I’ve passed the Church of the Holy Family, located on 47th Street in Manhattan between First and Second Avenues before, but until recently I had never taken the time to check it out more closely. Last weekend, however, I was exploring the neighborhood, and the church caught my attention. The rather stark lines of the church, reflecting the design sense of the era in which it was constructed (the mid-century modern style popular in the 1960s), stood out in contrast to the glass buildings and bright blue sky above them.
As I researched the church, I discovered that it was designed by a New York architect named George J. Sole, who focused primarily on religious architectural design in his work. The church was dedicated in 1965, and it has served the United Nations community ever since. (UN headquarters are located nearby, on the other side of First Avenue.)

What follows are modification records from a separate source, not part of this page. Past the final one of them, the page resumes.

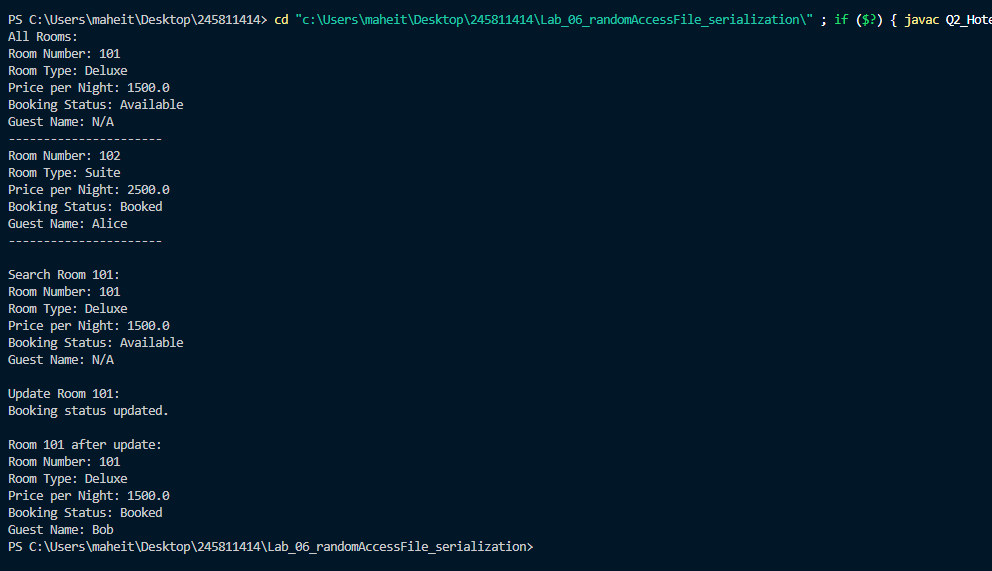
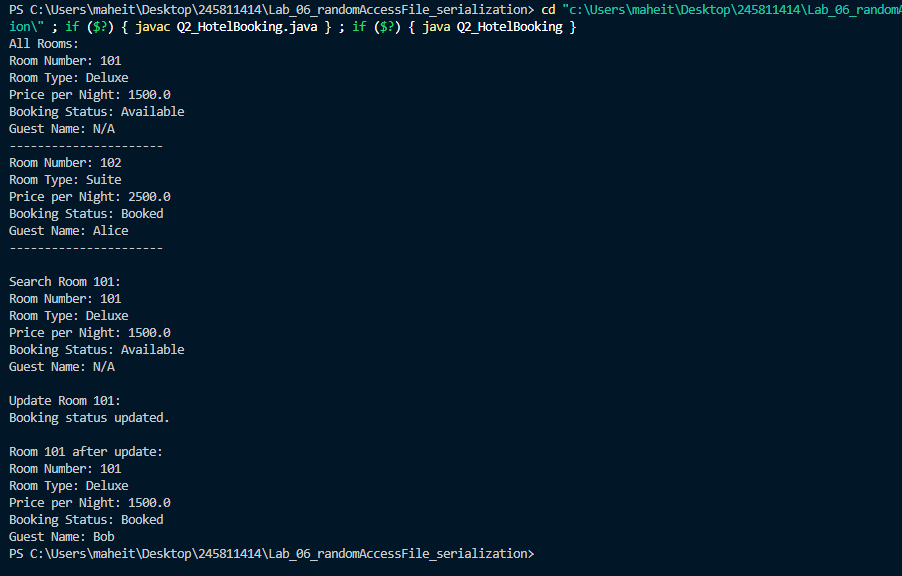
Lab 6 extra ques

diff --git a/Lab_06_randomAccessFile_serialization/Q2_HotelBooking.java b/Lab_06_randomAccessFile_serialization/Q2_HotelBooking.java
@@ -2,26 +2,26 @@ import java.io.*;
 import java.util.*;
 
 class Room implements Serializable {
-    private static final long serialVersionUID = 1L;
-    private int roomNumber;
-    private String roomType;
-    private double pricePerNight;
-    private boolean bookingStatus;
-    private String guestName;
+    static final long serialVersionUID = 1L;
+    int roomNumber;
+    String roomType;
+    double pricePerNight;
+    boolean status;
+    String name;
 
-    public Room(int roomNumber, String roomType, double pricePerNight, boolean bookingStatus, String guestName) {
+    public Room(int roomNumber, String roomType, double pricePerNight, boolean status, String name) {
         this.roomNumber = roomNumber;
         this.roomType = roomType;
         this.pricePerNight = pricePerNight;
-        this.bookingStatus = bookingStatus;
-        this.guestName = guestName;
+        this.status = status;
+        this.name = name;
     }
 
     public int getRoomNumber() { return roomNumber; }
-    public boolean isBooked() { return bookingStatus; }
-    public void setBookingStatus(boolean status, String guestName) {
-        this.bookingStatus = status;
-        this.guestName = guestName;
+    public boolean isBooked() { return status; }
+    public void setstatus(boolean status, String name) {
+        this.status = status;
+        this.name = name;
     }
 
     @Override
@@ -29,22 +29,22 @@ class Room implements Serializable {
         return "Room Number: " + roomNumber +
                "\nRoom Type: " + roomType +
                "\nPrice per Night: " + pricePerNight +
-               "\nBooking Status: " + (bookingStatus ? "Booked" : "Available") +
-               "\nGuest Name: " + (guestName == null ? "N/A" : guestName);
+               "\nBooking Status: " + (status ? "Booked" : "Available") +
+               "\nGuest Name: " + (name == null ? "N/A" : name);
     }
 }
 
 public class Q2_HotelBooking {
-    private static final String FILE_NAME = "rooms.ser";
+    static final String FILE_NAME = "rooms2.bin";
 
-    private static void saveRooms(List<Room> rooms) throws IOException {
+    static void saveRooms(List<Room> rooms) throws IOException {
         try (ObjectOutputStream oos = new ObjectOutputStream(new FileOutputStream(FILE_NAME))) {
             oos.writeObject(rooms);
         }
     }
 
     @SuppressWarnings("unchecked")
-    private static List<Room> loadRooms() throws IOException, ClassNotFoundException {
+    static List<Room> loadRooms() throws IOException, ClassNotFoundException {
         File file = new File(FILE_NAME);
         if (!file.exists()) return new ArrayList<>();
         try (ObjectInputStream ois = new ObjectInputStream(new FileInputStream(FILE_NAME))) {
@@ -77,11 +77,11 @@ public class Q2_HotelBooking {
         System.out.println("Room not found.");
     }
 
-    public static void updateBookingStatus(int roomNumber, boolean status, String guestName) throws IOException, ClassNotFoundException {
+    public static void updatestatus(int roomNumber, boolean status, String name) throws IOException, ClassNotFoundException {
         List<Room> rooms = loadRooms();
         for (Room room : rooms) {
             if (room.getRoomNumber() == roomNumber) {
-                room.setBookingStatus(status, guestName);
+                room.setstatus(status, name);
                 saveRooms(rooms);
                 System.out.println("Booking status updated.");
                 return;
@@ -102,7 +102,7 @@ public class Q2_HotelBooking {
             searchRoom(101);
 
             System.out.println("\nUpdate Room 101:");
-            updateBookingStatus(101, true, "Bob");
+            updatestatus(101, true, "Bob");
 
             System.out.println("\nRoom 101 after update:");
             searchRoom(101);

diff --git a/Lab_06_randomAccessFile_serialization/QE8_StudentProgram.java b/Lab_06_randomAccessFile_serialization/QE8_StudentProgram.java
@@ -1,0 +1,112 @@
+/*
+8.  Create a student class with name and sessional marks as its data members, use constructor to initialize the object and a method to display the student details
+
+9.  Write a program to write 5 students objects into a "student.txt"
+    Also read the contents of the file and display only those students detail whos sessional marks are above 10
+
+10.  Write a java program to read the students detail from student.txt and display only those students details whose total marks is more than 20. 
+
+11.  write a java program to insert the following details into the student.txt  
+    Anil 12 13
+    Sunil 8 9 
+    Rahul 13 11
+*/
+
+import java.io.*;
+
+class Student {
+    private String name;
+    private int mark1;
+    private int mark2;
+
+    public Student(String name, int mark1, int mark2) {
+        this.name = name;
+        this.mark1 = mark1;
+        this.mark2 = mark2;
+    }
+
+    public int getSessionalMarks() {
+        return mark1; 
+    }
+
+    public int getTotal() {
+        return mark1 + mark2;
+    }
+
+    public void display() {
+        System.out.println("Name: " + name + ", Marks: " + mark1 + ", " + mark2 + ", Total: " + getTotal());
+    }
+
+    public String toLine() {
+        return name + " " + mark1 + " " + mark2;
+    }
+
+    public static Student fromLine(String line) {
+        String[] parts = line.split("\\s+");
+        if (parts.length == 3) {
+            String name = parts[0];
+            int m1 = Integer.parseInt(parts[1]);
+            int m2 = Integer.parseInt(parts[2]);
+            return new Student(name, m1, m2);
+        }
+        return null;
+    }
+}
+
+public class QE8_StudentProgram {
+    public static void main(String[] args) {
+        try {
+            
+            Student[] students = {
+                new Student("Anil", 12, 13),
+                new Student("Sunil", 8, 9),
+                new Student("Rahul", 13, 11),
+                new Student("Priya", 15, 7),
+                new Student("Neha", 9, 14)
+            };
+
+            BufferedWriter bw = new BufferedWriter(new FileWriter("./fileout/student.txt"));
+            for (Student s : students) {
+                bw.write(s.toLine());
+                bw.newLine();
+            }
+            bw.close();
+
+            BufferedReader br = new BufferedReader(new FileReader("./fileout/student.txt"));
+            System.out.println("Students with sessional marks > 10:");
+            String line;
+            while ((line = br.readLine()) != null) {
+                Student s = Student.fromLine(line);
+                if (s != null && s.getSessionalMarks() > 10) {
+                    s.display();
+                }
+            }
+            br.close();
+
+            br = new BufferedReader(new FileReader("./fileout/student.txt"));
+            System.out.println("\nStudents with total marks > 20:");
+            while ((line = br.readLine()) != null) {
+                Student s = Student.fromLine(line);
+                if (s != null && s.getTotal() > 20) {
+                    s.display();
+                }
+            }
+            br.close();
+
+            RandomAccessFile raf = new RandomAccessFile("./fileout/student.txt", "rw");
+            raf.seek(raf.length()); 
+            raf.writeBytes("Ramesh 10 12\n");
+            raf.close();
+
+            br = new BufferedReader(new FileReader("./fileout/student.txt"));
+            System.out.println("\nRaw contents of student.txt:");
+            while ((line = br.readLine()) != null) {
+                System.out.println(line);
+            }
+            br.close();
+
+        } catch (Exception e) {
+            e.printStackTrace();
+        }
+    }
+}

diff --git a/Lab_06_randomAccessFile_serialization/QE4_DuplicateFiles.java b/Lab_06_randomAccessFile_serialization/QE4_DuplicateFiles.java
@@ -1,0 +1,37 @@
+/* 4.  Consider a directory MIT/ICT which contains java files, out of which one file is the replica of another file. Write a java program to find those 2 files.  */
+
+import java.io.File;
+import java.io.IOException;
+import java.nio.file.Files;
+import java.nio.file.Path;
+
+public class QE4_DuplicateFiles {
+
+    public static void main(String[] args) throws IOException {
+        File dir = new File("MIT/ICT");
+        File[] files = dir.listFiles((d, name) -> name.endsWith(".java"));
+
+        if (files == null || files.length < 2) {
+            System.out.println("Not enough files to compare.");
+            return;
+        }
+
+        int flag = 0;
+        for (int i = 0; i < files.length; i++) {
+            for (int j = i + 1; j < files.length; j++) {
+                Path p1 = files[i].toPath();
+                Path p2 = files[j].toPath();
+
+                long result = Files.mismatch(p1, p2);
+
+                if (result == -1) {
+                    flag = 1;
+                    System.out.println("Duplicate found: " + files[i].getName() + " and " + files[j].getName());
+                }
+            }
+        }
+        if (flag == 0) {
+            System.err.println("No duplicate files");
+        }
+    }
+}

diff --git a/Lab_06_randomAccessFile_serialization/QE6_HighestMark.java b/Lab_06_randomAccessFile_serialization/QE6_HighestMark.java
@@ -1,0 +1,24 @@
+/* 6.  consider a file student.txt which contains the following info:
+    ( regno : name : mark ) where the fields are separated by : 
+    Write a java program to display the student who scored the highest marks.
+*/
+
+import java.io.*;
+
+public class QE6_HighestMark {
+    public static void main(String[] args) throws IOException {
+        RandomAccessFile raf = new RandomAccessFile("./data/student.txt", "r");
+        String line, topStudent = "";
+        int max = -1;
+        while ((line = raf.readLine()) != null) {
+            String[] parts = line.split(":");
+            int mark = Integer.parseInt(parts[2]);
+            if (mark > max) {
+                max = mark;
+                topStudent = parts[1];
+            }
+        }
+        raf.close();
+        System.out.println("Topper is " + topStudent + " with marks: " + max);
+    }
+}

diff --git a/Lab_06_randomAccessFile_serialization/QE5_RemoveComments.java b/Lab_06_randomAccessFile_serialization/QE5_RemoveComments.java
@@ -1,0 +1,23 @@
+/*5.  Write a java program to remove the comments from the file. */
+
+import java.io.*;
+
+public class QE5_RemoveComments {
+    public static void main(String[] args) throws IOException {
+
+        String inloc = "./data/QE5.java";
+        String outloc = "./fileout/QE5.java";
+        RandomAccessFile raf = new RandomAccessFile(inloc, "r");
+        BufferedWriter bw = new BufferedWriter(new FileWriter(outloc));
+        String line;
+        while ((line = raf.readLine()) != null) {
+            line = line.replaceAll("//.*", ""); // remove single-line comments
+            line = line.replaceAll("/\\*.*?\\*/", ""); // remove block comments
+            bw.write(line);
+            bw.newLine();
+        }
+        raf.close();
+        bw.close();
+        System.err.println("Removed comments and saved to: " + outloc );
+    }
+}

diff --git a/Lab_06_randomAccessFile_serialization/QE7_PalindromeWriter.java b/Lab_06_randomAccessFile_serialization/QE7_PalindromeWriter.java
@@ -1,0 +1,22 @@
+/* 7.  Write a java program to write all palindrome into a new file. */
+
+import java.io.*;
+
+public class QE7_PalindromeWriter {
+    public static void main(String[] args) throws IOException {
+        RandomAccessFile raf = new RandomAccessFile("./data/words.txt", "r");
+        BufferedWriter bw = new BufferedWriter(new FileWriter("./fileout/palindromes.txt"));
+        String word;
+        while ((word = raf.readLine()) != null) {
+            if (isPalindrome(word)) {
+                bw.write(word);
+                bw.newLine();
+            }
+        }
+        raf.close();
+        bw.close();
+    }
+    static boolean isPalindrome(String s) {
+        return s.equalsIgnoreCase(new StringBuilder(s).reverse().toString());
+    }
+}

diff --git a/Lab_06_randomAccessFile_serialization/QE3_WordOccurrence.java b/Lab_06_randomAccessFile_serialization/QE3_WordOccurrence.java
@@ -1,0 +1,19 @@
+/*3.  Write a java program to find the occurence of word in a given file*/
+
+import java.io.*;
+
+public class QE3_WordOccurrence {
+    public static void main(String[] args) throws IOException {
+        RandomAccessFile raf = new RandomAccessFile("./data/QE3.txt", "r");
+        String word = "java";
+        int count = 0;
+        String line;
+        while ((line = raf.readLine()) != null) {
+            for (String w : line.split("\\s+")) {
+                if (w.equalsIgnoreCase(word)) count++;
+            }
+        }
+        raf.close();
+        System.out.println("Occurrence of '" + word + "': " + count);
+    }
+}

diff --git a/Lab_06_randomAccessFile_serialization/data/QE5.java b/Lab_06_randomAccessFile_serialization/data/QE5.java
@@ -1,0 +1,7 @@
+public class QE5 {
+    public static void main(String[] args) {
+        // This is a single-line comment
+        System.out.println("Hello"); /* Inline block comment */
+        System.out.println("World"); // comment
+    }
+}

diff --git a/Lab_06_randomAccessFile_serialization/Q1_HotelBooking.java b/Lab_06_randomAccessFile_serialization/Q1_HotelBooking.java
@@ -72,6 +72,7 @@ public class Q1_HotelBooking {
         addRoom(102, "Suite", 2500.0, true);
 
         viewRoom(101);
+        viewRoom(102);
         updateStatus(101, true);
         viewRoom(101);
     }

diff --git a/Lab_06_randomAccessFile_serialization/fileout/QE5.java b/Lab_06_randomAccessFile_serialization/fileout/QE5.java
@@ -1,0 +1,7 @@
+public class QE5 {
+    public static void main(String[] args) {
+        
+        System.out.println("Hello"); 
+        System.out.println("World"); 
+    }
+}

diff --git a/Lab_06_randomAccessFile_serialization/MIT/ICT/File3.java b/Lab_06_randomAccessFile_serialization/MIT/ICT/File3.java
@@ -1,0 +1,5 @@
+public class File3 {
+    public static void main(String[] args) {
+        System.out.println("Hello World 2");
+    }
+}

diff --git a/Lab_06_randomAccessFile_serialization/MIT/ICT/File1.java b/Lab_06_randomAccessFile_serialization/MIT/ICT/File1.java
@@ -1,0 +1,5 @@
+public class File1 {
+    public static void main(String[] args) {
+        System.out.println("Hello World");
+    }
+}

The interior of the church is modern, continuing the clean lines of the exterior but in warmer tones. The church’s website provides this description of the main altar and figure of Jesus:
The art and design of the church reflect a spirit of ecumenism and multi-nationalism. As you enter, you are greeted by the loving, open arms of the Risen Christ above the altar. Like the figures on the two side altars, and the statue of the Virgin in St. Mary’s Garden, the sculpture is a product of the studio of Nagni and was cast in Pietrasanta, Italy. The altar is fashioned of Canadian black granite quarried near the Arctic Circle.
I found this altar in one corner of the sanctuary, which I learned from the church website is the altar of reservation. Like other parts of the church, this altar reflects the church’s inclusive theme, as above the Tabernacle is a large Byzantine icon of Our Lady of Peace.
Everywhere I look I see more religious art, once again with diverse meanings. The beautiful stained glass windows, with their pleated structure, portray “the various national and racial groups who were refugees as a result of World War II, and repeat the word “hope” in all the refugees’ languages, as well as in Latin.” Artist Jordi Bonet designed the windows and other ceramic art throughout the space. (The large ceramic sculptures portray the Holy Family as refugees as well, fleeing to Egypt after Jesus’s birth.)
Emerging back into the sunlight, I noticed this small garden next to the church, labeled “St. Mary’s Garden.” It’s a quiet respite from the busy city, with its lovely statue of Mary.